if (nrhs != 2 || !mxIsUint8(prhs[0]) || !mxIsUint8(prhs[1])) { mexErrMsgIdAndTxt("MEX:FindRow:BadInput", "2 UINT8 arrays required as input."); }

M = (uint8_T *) mxGetData(prhs[0]); m = mxGetM(prhs[0]); n = mxGetN(prhs[0]); v = (uint8_T *) mxGetData(prhs[1]);

if (mxGetNumberOfElements(prhs[1]) != n) { mexErrMsgIdAndTxt("MEX:FindRow:BadSize", "Sizes of inputs do not match."); }

for (i1 = 0; i1 < m; i1++) { k = i1; for (i2 = 0; i2 < n; i2++) { if (M[k] != v[i2]) { break; } k += m; }

if (i2 == n) { // Matching row found: plhs[0] = mxCreateDoubleScalar((double) (i1 + 1)); return; } }

// No success: plhs[0] = mxCreateDoubleMatrix(0, 0, mxREAL); }

Answer by Image Analyst
on 25 May 2013

Try this:

% Generate some sample data: m = randi(3, 200, 3) % Specify what we're looking for: lookingFor = [2 3 1]; % Let's say we're looking for this % Find out what rows that pattern occurs in: rowsItOccursIn = find(ismember(m, lookingFor, 'rows'))

Show 2 older comments

yosey
on 25 May 2013

Thank you for your response.

I've allready tryed ismember and wondered myself how slow it is (for this task).

Image Analyst
on 25 May 2013

What are the **actual** sizes of n, N, and S? For 4 and 25, it DEFINITELY should not take "hours of calculation time" like you said.

Answer by Teja Muppirala
on 26 May 2013

Not sure if this is faster, but might be worth a try.

d1 = 12650; d2 = 4; S = randn(d1,d2); s = S(randi(d1),:); c = 1; r = 1;

while c <= d2 if S(r,c) == s(c) c = c+1; else r = r+1; c = 1; end end isequal(S(r,:),s)

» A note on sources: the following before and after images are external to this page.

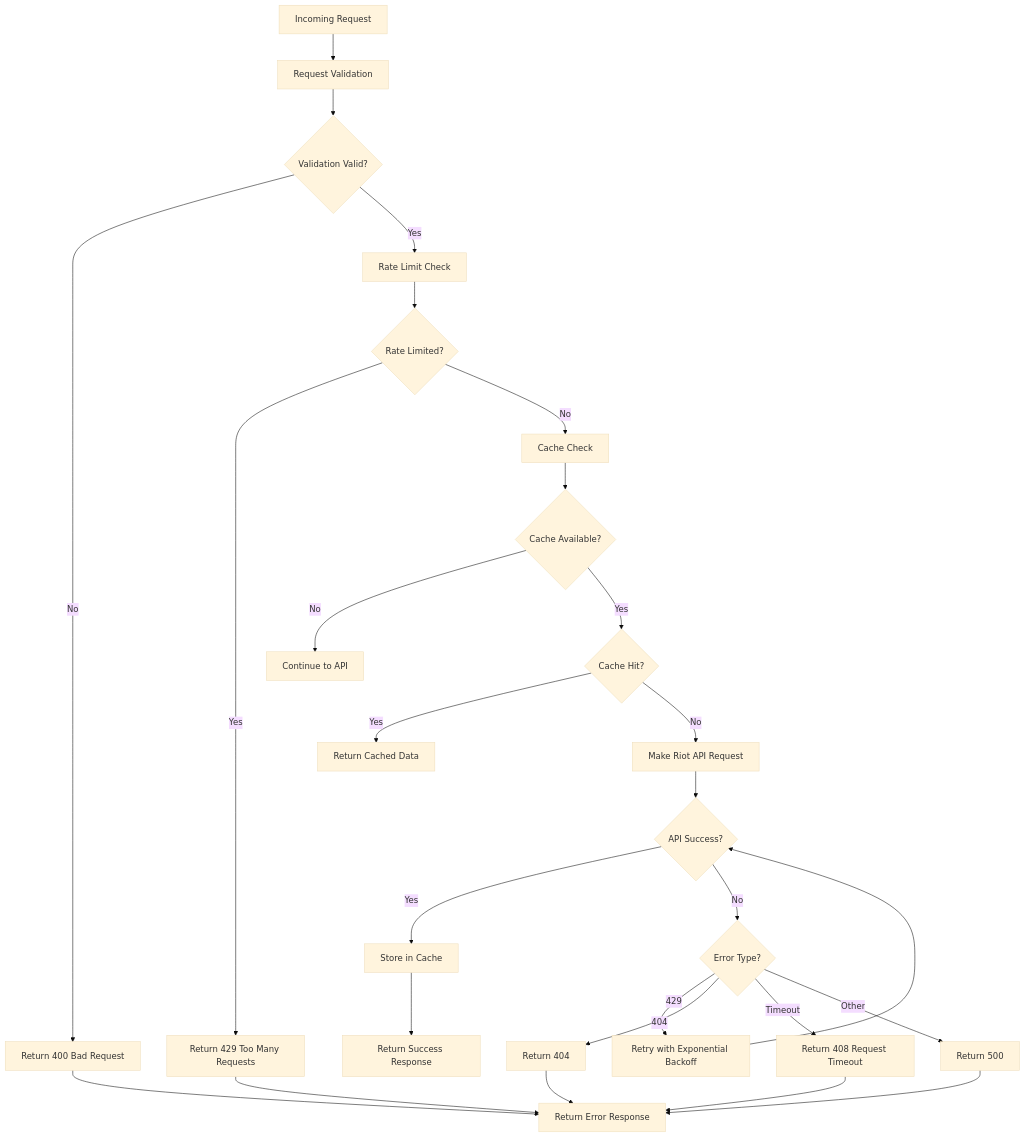
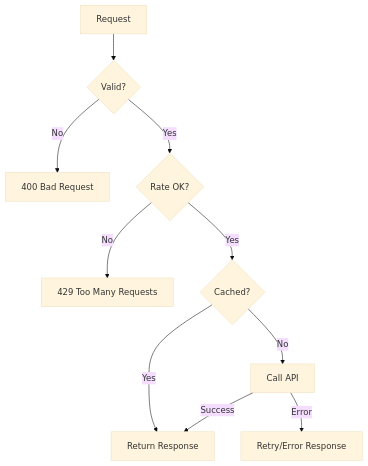
One commit to OneStepAt4time/lolstonks-api-gateway changed the seventh of 8 diagrams in docs/architecture/overview.md. Above: the diagram before and after it, drawn with Mermaid (base theme). The commit also changed other lines of this file and 2 other files, not shown here.

First paragraph of the commit message:
docs: implement high priority documentation improvements
SCOPE: Remove speculative content and fix technical inconsistencies

````diff
--- a/docs/architecture/overview.md
+++ b/docs/architecture/overview.md
@@ -361,36 +361,15 @@
 ```mermaid
 graph TD
-    Request[Incoming Request] --> Validation[Request Validation]
-    Validation --> ValidationError{Validation Valid?}
+    Request[Request] --> Validate{Valid?}
+    Validate -->|No| Error400[400 Bad Request]
+    Validate -->|Yes| RateLimit{Rate OK?}
 
-    ValidationError -->|No| ValidationResponse[Return 400 Bad Request]
-    ValidationError -->|Yes| RateCheck[Rate Limit Check]
+    RateLimit -->|No| Error429[429 Too Many Requests]
+    RateLimit -->|Yes| Cache{Cached?}
 
-    RateCheck --> RateError{Rate Limited?}
-    RateError -->|Yes| RateResponse[Return 429 Too Many Requests]
-    RateError -->|No| CacheCheck[Cache Check]
+    Cache -->|Yes| Return[Return Response]
+    Cache -->|No| API[Call API]
 
-    CacheCheck --> CacheError{Cache Available?}
-    CacheError -->|No| CacheFail[Continue to API]
-    CacheError -->|Yes| CacheHit{Cache Hit?}
-
-    CacheHit -->|Yes| CachedResponse[Return Cached Data]
-    CacheHit -->|No| APIRequest[Make Riot API Request]
-
-    APIRequest --> APIError{API Success?}
-    APIError -->|Yes| StoreCache[Store in Cache]
-    APIError -->|No| ErrorType{Error Type?}
-
-    ErrorType -->|429| RetryWithBackoff[Retry with Exponential Backoff]
-    ErrorType -->|404| NotFound[Return 404]
-    ErrorType -->|Timeout| TimeoutError[Return 408 Request Timeout]
-    ErrorType -->|Other| ServerError[Return 500]
-
-    RetryWithBackoff --> APIError
-    StoreCache --> SuccessResponse[Return Success Response]
-    ValidationResponse --> ErrorResponse[Return Error Response]
-    RateResponse --> ErrorResponse
-    NotFound --> ErrorResponse
-    TimeoutError --> ErrorResponse
-    ServerError --> ErrorResponse
+    API -->|Success| Return
+    API -->|Error| Retry[Retry/Error Response]
 ```
````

If the big S is the same every time, you could make a better algorithm by sorting it in advance.

yosey
on 26 May 2013

The while loop is pretty fast, but cant beat the mex file. Here are the times for 1000 loops.

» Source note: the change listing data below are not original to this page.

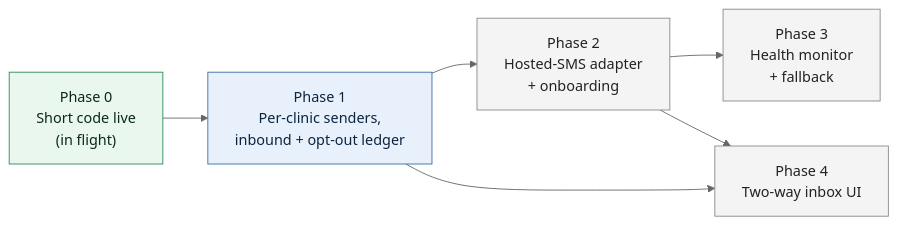
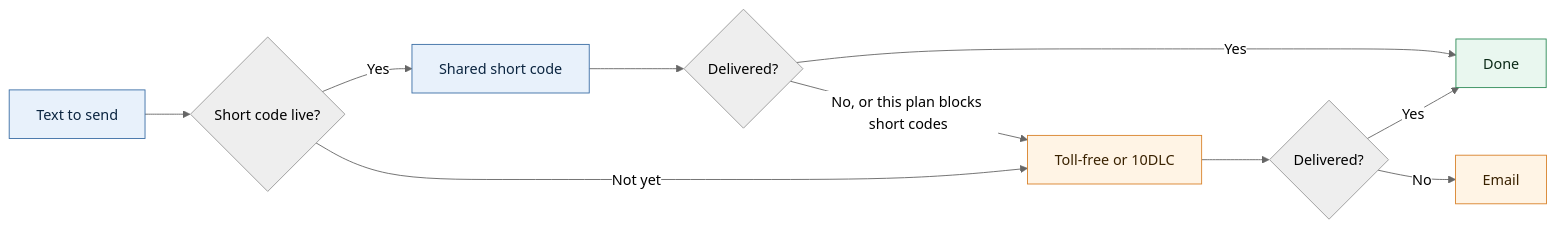
The diagram in docs/office-number-texting-report.md (daava-hq/shared-docs), drawn with Mermaid (neutral theme) before and after one commit. The commit also changed other lines of this file and 2 other files, not shown here.

Commit message:
docs: suggest short code now, with a toll-free or 10DLC fallback

````diff
--- a/docs/office-number-texting-report.md
+++ b/docs/office-number-texting-report.md
@@ -336,19 +30,19 @@
 ```mermaid
 flowchart LR
-  P0["Phase 0<br/>Short code live<br/>(in flight)"]
-  P1["Phase 1<br/>Per-clinic senders,<br/>inbound + opt-out ledger"]
-  P2["Phase 2<br/>Hosted-SMS adapter<br/>+ onboarding"]
-  P3["Phase 3<br/>Health monitor<br/>+ fallback"]
-  P4["Phase 4<br/>Two-way inbox UI"]
+  MSG["Text to send"] --> LIVE{"Short code live?"}
+  LIVE -->|Yes| SC["Shared short code"]
+  LIVE -->|Not yet| FB["Toll-free or 10DLC"]
+  SC --> OK{"Delivered?"}
+  OK -->|Yes| DONE["Done"]
+  OK -->|No, or this plan blocks short codes| FB
+  FB --> STILL{"Delivered?"}
+  STILL -->|Yes| DONE
+  STILL -->|No| EMAIL["Email"]
 
-  P0 --> P1 --> P2 --> P3
-  P1 --> P4
-  P2 --> P4
-
+  classDef now fill:#e8f1fb,stroke:#3b6ea5,color:#0b2540;
+  classDef fall fill:#fff4e5,stroke:#d9822b,color:#3a2200;
   classDef done fill:#e9f7ef,stroke:#2e8b57,color:#0b2a17;
-  classDef next fill:#e8f1fb,stroke:#3b6ea5,color:#0b2540;
-  classDef later fill:#f4f4f4,stroke:#8a8a8a,color:#222;
-  class P0 done;
-  class P1 next;
-  class P2,P3,P4 later;
+  class MSG,SC now;
+  class FB,EMAIL fall;
+  class DONE done;
 ```
````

Elapsed time is 0.143702 seconds. % find(all(bsxfun(@eq,S,s),2)) Elapsed time is 0.059386 seconds. % findrow_mex Elapsed time is 0.118347 seconds. % your while loop

Since I've got some trouble reading the C-code, isn't the mex-code the same as your while loop?

## 1 Comment

## Jan Simon (view profile)

Direct link to this comment:http://www.mathworks.com/matlabcentral/answers/76972#comment_150979

What is the usual dimension of S? It matters if you are talking about 10x4, 10'000x20 or 20x10'000 matrices.